Ann Hui’s A Simple Life may have one of the most accurate titles in all of cinema, as the film has a bracingly casual sense of day-to-day working-class life that recalls the films of Jean Renoir or, more recently, Olivier Assayas. A brief pre-title scrawl tells us that a Hong Kong servant by the name of Ah Tao (Deanie Ip) has worked for the Leung family for the better part of 60 years, and that she now resides with Roger (Andy Lau), a film producer who acts as the current informal head of the family. It’s almost immediately apparent that Roger’s the only Leung left who really cares for Ah Tao, as the rest of the family, relocated some time ago to the U.S., only periodically surfaces in an effort to offer the now elderly woman the various platitudes that we traditionally lavish on people who’ve grown to make us faintly uncomfortable. After a stroke early on, Ah Tao asks Roger to place her in a rest home—a request that he hesitantly obliges in order to ease her sense of uselessness (her words) and shame. The rest of the film follows Roger and his former guardian as they steal time to see one another when they can, usually either to take a walk or have a quick, simple dinner, as they try to get a handle on a rapidly approaching inevitability.
Lau is a major star in China, of course, and for good reason, but I’m not sure I’ve ever personally seen him sustain such a difficult role with such fluid subtlety. It’s clear that Roger has no life outside of Ah Tao and his career, and Lau allows you to see that in his slight physical withdrawal from other people as well as with the occasional bruised smile. Roger’s good looking and successful, but something in him remains socially stunted—a mystery that Lau doesn’t shortchange with actorly ploys for easy tears. As Ah Tao, Ip is heartbreaking in a largely internal role as a woman trying her damndest to hold onto her dignity as her body continually betrays her.

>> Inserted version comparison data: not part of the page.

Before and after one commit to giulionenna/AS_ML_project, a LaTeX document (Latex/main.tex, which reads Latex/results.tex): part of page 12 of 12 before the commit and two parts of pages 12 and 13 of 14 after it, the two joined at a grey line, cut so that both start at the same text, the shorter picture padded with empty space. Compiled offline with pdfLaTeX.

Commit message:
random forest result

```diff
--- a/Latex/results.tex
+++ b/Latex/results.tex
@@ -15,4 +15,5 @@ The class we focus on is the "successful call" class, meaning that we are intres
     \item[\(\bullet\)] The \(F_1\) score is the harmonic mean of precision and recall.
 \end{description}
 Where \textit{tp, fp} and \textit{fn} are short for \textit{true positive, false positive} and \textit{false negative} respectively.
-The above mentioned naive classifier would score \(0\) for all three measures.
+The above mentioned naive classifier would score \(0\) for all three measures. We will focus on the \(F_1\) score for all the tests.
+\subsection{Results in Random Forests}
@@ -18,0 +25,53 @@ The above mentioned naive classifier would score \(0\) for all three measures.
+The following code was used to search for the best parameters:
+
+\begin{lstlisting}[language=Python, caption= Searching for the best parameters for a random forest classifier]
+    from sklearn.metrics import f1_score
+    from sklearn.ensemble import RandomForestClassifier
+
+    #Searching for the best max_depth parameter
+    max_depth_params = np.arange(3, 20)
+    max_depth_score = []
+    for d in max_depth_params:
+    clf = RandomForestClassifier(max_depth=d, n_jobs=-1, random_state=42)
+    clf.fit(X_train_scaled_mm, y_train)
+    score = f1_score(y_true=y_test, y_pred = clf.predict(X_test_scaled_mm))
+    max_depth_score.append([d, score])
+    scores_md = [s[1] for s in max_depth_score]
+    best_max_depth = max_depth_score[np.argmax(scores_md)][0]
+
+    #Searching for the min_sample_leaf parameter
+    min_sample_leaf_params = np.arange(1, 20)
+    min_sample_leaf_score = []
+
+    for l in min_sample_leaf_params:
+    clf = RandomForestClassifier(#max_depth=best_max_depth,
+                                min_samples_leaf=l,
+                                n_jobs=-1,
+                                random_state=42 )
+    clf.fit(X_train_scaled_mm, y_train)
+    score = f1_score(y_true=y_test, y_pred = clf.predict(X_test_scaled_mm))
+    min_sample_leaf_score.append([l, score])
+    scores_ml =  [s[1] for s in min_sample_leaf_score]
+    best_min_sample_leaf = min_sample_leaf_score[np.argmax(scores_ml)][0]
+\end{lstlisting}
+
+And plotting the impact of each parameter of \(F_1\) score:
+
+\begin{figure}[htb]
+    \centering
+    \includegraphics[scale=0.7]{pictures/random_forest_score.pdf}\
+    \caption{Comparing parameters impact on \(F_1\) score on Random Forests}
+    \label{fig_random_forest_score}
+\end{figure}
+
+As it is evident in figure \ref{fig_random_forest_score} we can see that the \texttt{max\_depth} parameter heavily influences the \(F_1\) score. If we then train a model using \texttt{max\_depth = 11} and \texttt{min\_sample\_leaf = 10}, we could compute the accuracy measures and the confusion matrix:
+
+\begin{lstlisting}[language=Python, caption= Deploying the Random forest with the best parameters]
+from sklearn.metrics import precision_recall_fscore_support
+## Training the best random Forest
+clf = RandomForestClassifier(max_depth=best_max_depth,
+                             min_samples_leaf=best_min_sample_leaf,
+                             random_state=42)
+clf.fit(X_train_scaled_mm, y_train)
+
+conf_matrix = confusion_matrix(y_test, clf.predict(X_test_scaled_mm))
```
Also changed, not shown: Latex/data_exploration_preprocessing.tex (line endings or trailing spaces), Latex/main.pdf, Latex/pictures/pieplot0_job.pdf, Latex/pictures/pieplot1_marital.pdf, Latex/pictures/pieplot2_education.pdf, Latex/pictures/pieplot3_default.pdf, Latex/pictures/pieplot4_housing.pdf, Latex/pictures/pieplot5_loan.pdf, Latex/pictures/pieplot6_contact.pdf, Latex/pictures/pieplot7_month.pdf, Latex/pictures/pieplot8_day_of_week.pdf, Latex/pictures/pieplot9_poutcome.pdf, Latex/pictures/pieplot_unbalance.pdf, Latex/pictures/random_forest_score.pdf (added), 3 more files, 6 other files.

Ann Hui’s direction is deceptively simple; she hides the relatively conventional design of each scene by letting them breathe more than usual, a shrewd approach that eventually constrains A Simple Life as the film approaches its second hour. You may appreciate Hui’s empathy and refusal to provide conventionally melodramatic plot turns, but also wonder if Ah Tao’s unceasing need for Roger would ever just occasionally rub him the wrong way. Anyone who’s ever lived with an elderly person in need of considerable care knows an ugly truth: that, no matter how much you love them, there are still times where you’d like nothing more than to be free of them, a fantasy that immediately leads to guilt and self-loathing. Roger, on the other hand, is a sad-eyed saint who never once even raises his voice, a fantasy of the person we’d all like to be while in the midst of a situation that’ll affect virtually all of us in one fashion or another. A Simple Life is moving and well made, but it could use a little emotional grit and, while we’re at it, a sense of humor. Roger and Ah Tao would appear to be nice, admirable people, but their virtue grows a little tedious after awhile and you can’t help but wonder what the rest of the family’s up to here in the ’ol U.S. of A.